what is stress
For some, Stress is the feeling of being stretched to the breaking point like a rubber band about to snap. For others, it is the events that lead to muscle tension, tightened fists, and clenched jaws.
Dr. Hans Selye, a pioneer stress researcher described it as the response of the body to any of a variety of demands, such as extremes of temperature. Later researchers have defined it as the state in which individuals are faced with the need to make difficult or undesirable changes in order to adapt to events and situations in their lives. Under this definition, stress includes not only the body’s response to physical and psychological demands, but the mental, emotional, and behavioral responses as well.
The demands may be highly significant. But more often they are the ordinary hassles we all experience in the course of our daily routine—a traffic jam, a disagreement with a colleague, a deadline at work, a day that just does not go as planned. It is the way we handle these demands that has a profound impact on our health and well-being.

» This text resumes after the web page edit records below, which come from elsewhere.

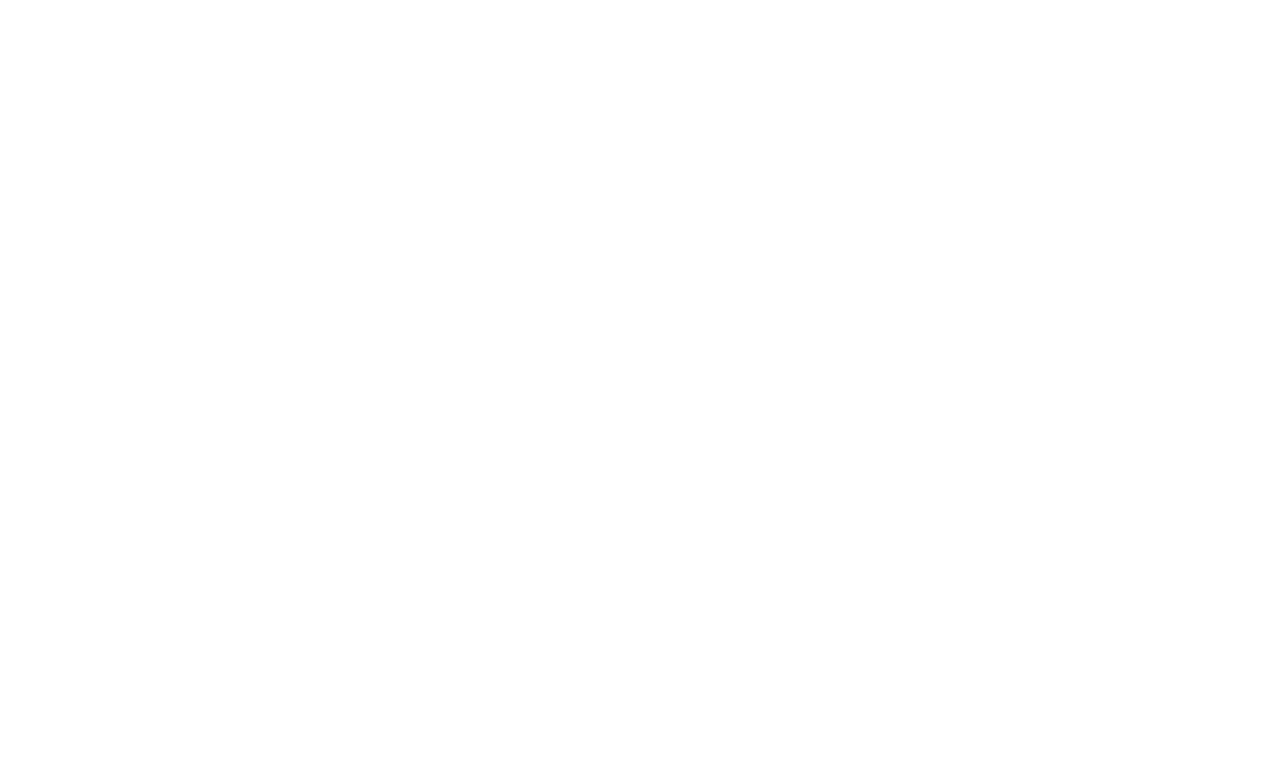
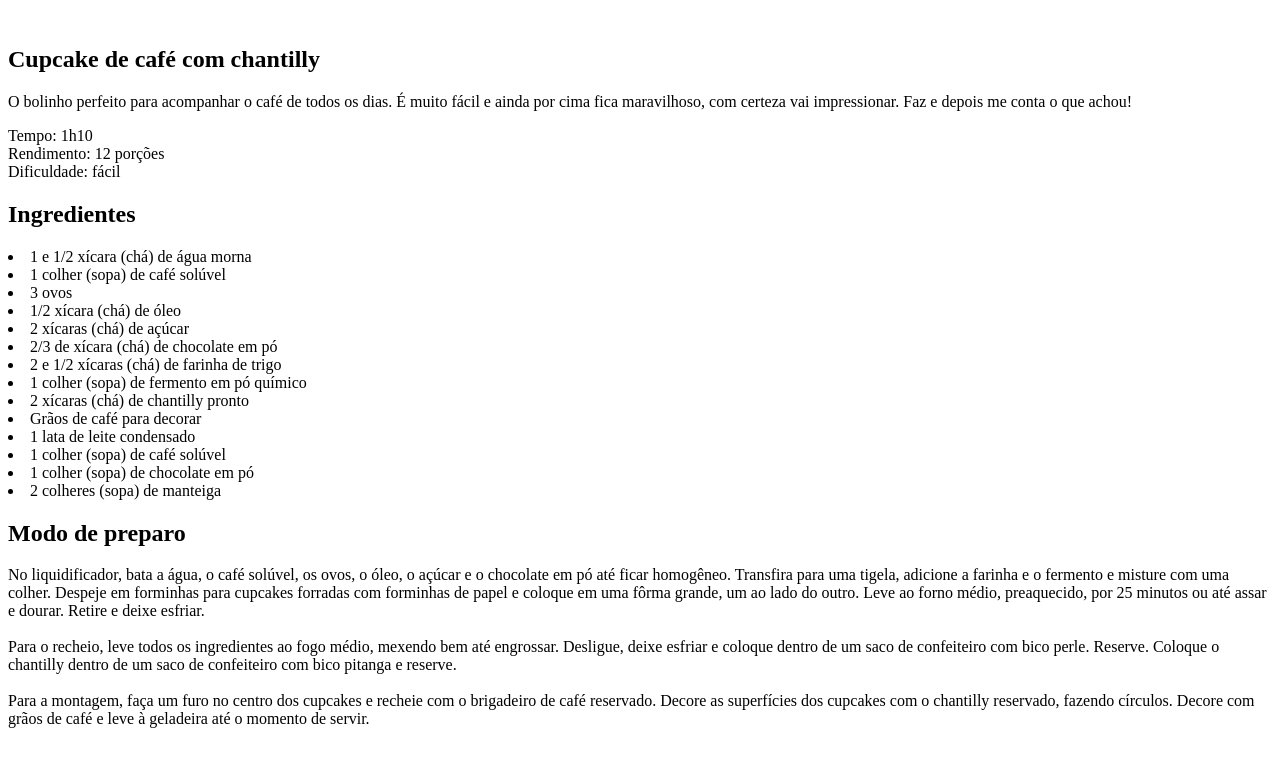
Before and after one commit to Cleisson-256/Projeto-P-gina-de-Receita, a plain HTML site: page index.html in a window 1280 px wide. Drawn offline with Linux system fonts and the light colour scheme.

Commit message:
Iniciando a estrutura HTML

```diff
--- a/index.html
+++ b/index.html
@@ -1,11 +1,81 @@
 <!DOCTYPE html>
 <html lang="en">
-<head>
-    <meta charset="UTF-8">
-    <meta name="viewport" content="width=device-width, initial-scale=1.0">
+  <head>
+    <meta charset="UTF-8" />
+    <meta name="viewport" content="width=device-width, initial-scale=1.0" />
     <title>Página de Receita</title>
-</head>
-<body>
+  </head>
+  <body>
+    <div id="page">
+      <img src="" alt="" />
+      <main>
+        <section id="about">
+          <h1>Cupcake de café com chantilly</h1>
+          <p>
+            O bolinho perfeito para acompanhar o café de todos os dias. É muito
+            fácil e ainda por cima fica maravilhoso, com certeza vai
+            impressionar. Faz e depois me conta o que achou!
+          </p>
+          <p>
+            Tempo: 1h10 <br />
+            Rendimento: 12 porções <br />
+            Dificuldade: fácil
+          </p>
+        </section>
+        <section id="Ingredients">
+          <h2>Ingredientes</h2>
+          <li>1 e 1/2 xícara (chá) de água morna</li>
 
-</body>
+          <li>1 colher (sopa) de café solúvel</li>
+
+          <li>3 ovos</li>
+
+          <li>1/2 xícara (chá) de óleo</li>
+
+          <li>2 xícaras (chá) de açúcar</li>
+
+          <li>2/3 de xícara (chá) de chocolate em pó</li>
+
+          <li>2 e 1/2 xícaras (chá) de farinha de trigo</li>
+
+          <li>1 colher (sopa) de fermento em pó químico</li>
+
+          <li>2 xícaras (chá) de chantilly pronto</li>
+
+          <li>Grãos de café para decorar</li>
+
+          <li>1 lata de leite condensado</li>
+
+          <li>1 colher (sopa) de café solúvel</li>
+
+          <li>1 colher (sopa) de chocolate em pó</li>
+
+          <li>2 colheres (sopa) de manteiga</li>
+        </section>
+
+        <section id="Preparation">
+          <h2>Modo de preparo</h2>
+          <p>
+            No liquidificador, bata a água, o café solúvel, os ovos, o óleo, o
+            açúcar e o chocolate em pó até ficar homogêneo. Transfira para uma
+            tigela, adicione a farinha e o fermento e misture com uma colher.
+            Despeje em forminhas para cupcakes forradas com forminhas de papel e
+            coloque em uma fôrma grande, um ao lado do outro. Leve ao forno
+            médio, preaquecido, por 25 minutos ou até assar e dourar. Retire e
+            deixe esfriar.
+            <br /><br />
+            Para o recheio, leve todos os ingredientes ao fogo médio, mexendo
+            bem até engrossar. Desligue, deixe esfriar e coloque dentro de um
+            saco de confeiteiro com bico perle. Reserve. Coloque o chantilly
+            dentro de um saco de confeiteiro com bico pitanga e reserve.
+            <br /><br />
+            Para a montagem, faça um furo no centro dos cupcakes e recheie com o
+            brigadeiro de café reservado. Decore as superfícies dos cupcakes com
+            o chantilly reservado, fazendo círculos. Decore com grãos de café e
+            leve à geladeira até o momento de servir.
+          </p>
+        </section>
+      </main>
+    </div>
+  </body>
 </html>
```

Not all stress is detrimental. Indeed, a certain amount of stress in life is desirable. It relieves monotony, spurs people toward worthwhile goals, and is an integral part of many pleasurable activities: the joy experienced with successful accomplishments., for example. Selye coined the word “eustress” (good stress] to refer to stress of this kind, and to distinguish it from distress, which is prejudicial to health and well-being. How can an individual tell whether the stress experienced during a difficult task is eustress or distress? The most apparent distinguishing characteristics is emotional: Eustress is associated with joy, exhilaration, a feeling of a job well done; distress is associated with frustration, anger, anxiety, fatigue,or a general feeling that something is wrong.

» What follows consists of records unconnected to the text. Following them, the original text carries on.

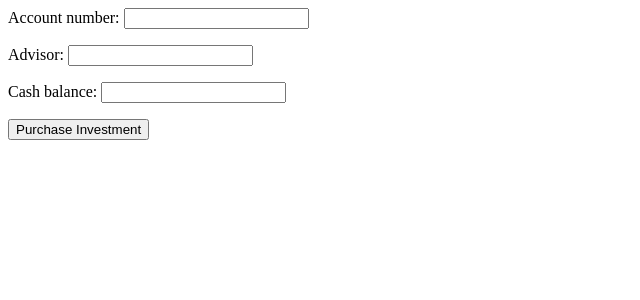
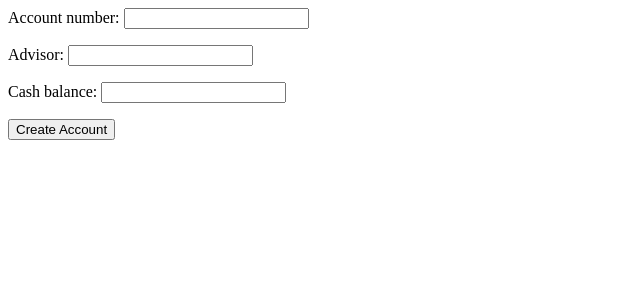
Before and after one commit to wayfarer1549/ecu-seng-6245-investment-tracker, a Django app: page /investments/account/new in a window 1280 px wide. Shown: the top 300 px of the page, without its empty margins (0-640 px from the left). Run offline with Django 3.2, Linux system fonts and the light colour scheme.

Commit message:
Fixed submit button value in Create Account template

```diff
--- a/investment_tracker/investmentservices/templates/investmentservices/create_account.html
+++ b/investment_tracker/investmentservices/templates/investmentservices/create_account.html
@@ -1,4 +1,4 @@
 <form method="post">{% csrf_token %}
     {{ form.as_p }}
-    <input type="submit" value="Purchase Investment">
+    <input type="submit" value="Create Account">
 </form>
```
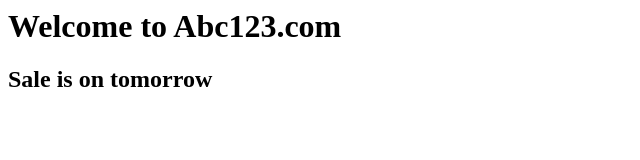
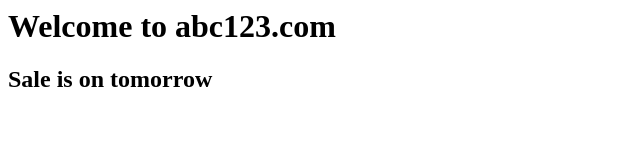
Before and after one commit to devopscloudsre/abc123-b34, a plain HTML site: page index.html in a window 1280 px wide. Shown: the full height of the page, 0-640 px from the left. Drawn offline with Linux system fonts and the light colour scheme.

Commit message:
index.html updated

```diff
--- a/index.html
+++ b/index.html
@@ -1,2 +1,2 @@
-<h1>Welcome to Abc123.com</h1>
+<h1>Welcome to abc123.com</h1>
 <h2>Sale is on tomorrow</h2>
```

How Stress works mental, emotional, and behav1oral responses
A person faced with a particular situation assesses it to determine whether it calls for anything special—that is, he or she interprets the event. These mental responses lead the individual to take the action the situation requires. This behavioral response may be calm or, if the situation is perceived as highly demanding and upsetting, it may be associated with negative emotions such as irritation or anxiety.
For example, some people faced with a deadline experience a sense of dread and foreboding. They perceive the situation as insurmountable and become virtually paralyzed. Others are motivated by deadlines,and do their best work “against the clock.” Some people can study in a crowded subway car; others find they need quiet and solitude, or concentration is impossible.
Another factor affecting how people react is their sense of having or not having control. One study found that assembly-line workers who could control the pace of work or select their work station on the line were able to work more effectively than colleagues on a “set” assembly line. The workers with some flexibility felt better at the end of the work day and had fewer stress-related problems. Other studies have found that a lack of autonomy is one of the major characteristics of a stressful job.
Yet another factor making a situation stressful is unpredictability. A loud unexpected noise makes us “jump out of our skins”; the same noise, if we know it is coming, is no more than an unpleasant sound.Similarly, it is unexpected bills and unexpected traffic jams that we find to be most taxing.
It also seems that people with “stress-buffering” resources—including a social support network, good overall health, and a clear sense of self-worth—are better able than others to deal with the stress in their lives. It appears that these resources enable a person to keep things in perspective and not become stressed as easily. They also enable a person to have a sense of being able to handle whatever comes along during the day. Last, they provide a sense of belonging and of having people around to call on in times of need.
The mental, behavioral, and emotional responses described above play a key role in determining the magnitude of what is commonly called the “fight-or-flight response,” an innate set of physiological changes that occur during stress and prepare the body to meet the associated demands. Humans share this response with other animals, and it has been part of our physiologic makeup since the earliest times.
The “fight-or-flight’ response occurs automatically in a dangerous or challenging situation—or one that is perceived as being dangerous or challenging. Within a split second, the sympathetic nervous system “turns on” and the pituitary gland releases certain hormones that result in the pouring out of adrenaline-like substances and cortisol, which gird the body and the brain for action. In response to these hormones, many changes occur throughout the body. The heartbeat quickens, the blood pressure rises, and blood is directed to the large muscles and the brain—the areas that need it most for effective performance. Fat is mobilized from tissues in the body where it is stored and transformed into fatty acids so that it is available to fuel the muscles.
In situations of real danger, such as being caught in a fire, the physiological changes that occur with stress can be life-saving, as they ready the body for extraordinary action. When demands are physical, as they often were in earlier times, the hormones and fats released during the stress response are rapidly delivered to the muscles by the increased heart rate and blood pressure. In the muscles, they are “burned up” as the work is carried out. Thus, the sympathetic nervous system response can lead to effective mobilization of the body’s resources to respond to highly challenging physical demands. While it is hard to mistake the pounding heart and sweating palms of a full-blown fight-or-flight response occurring in the face of physical threat, the response to mental challenge or to chronically stressful situations may be more subtle—and more damaging.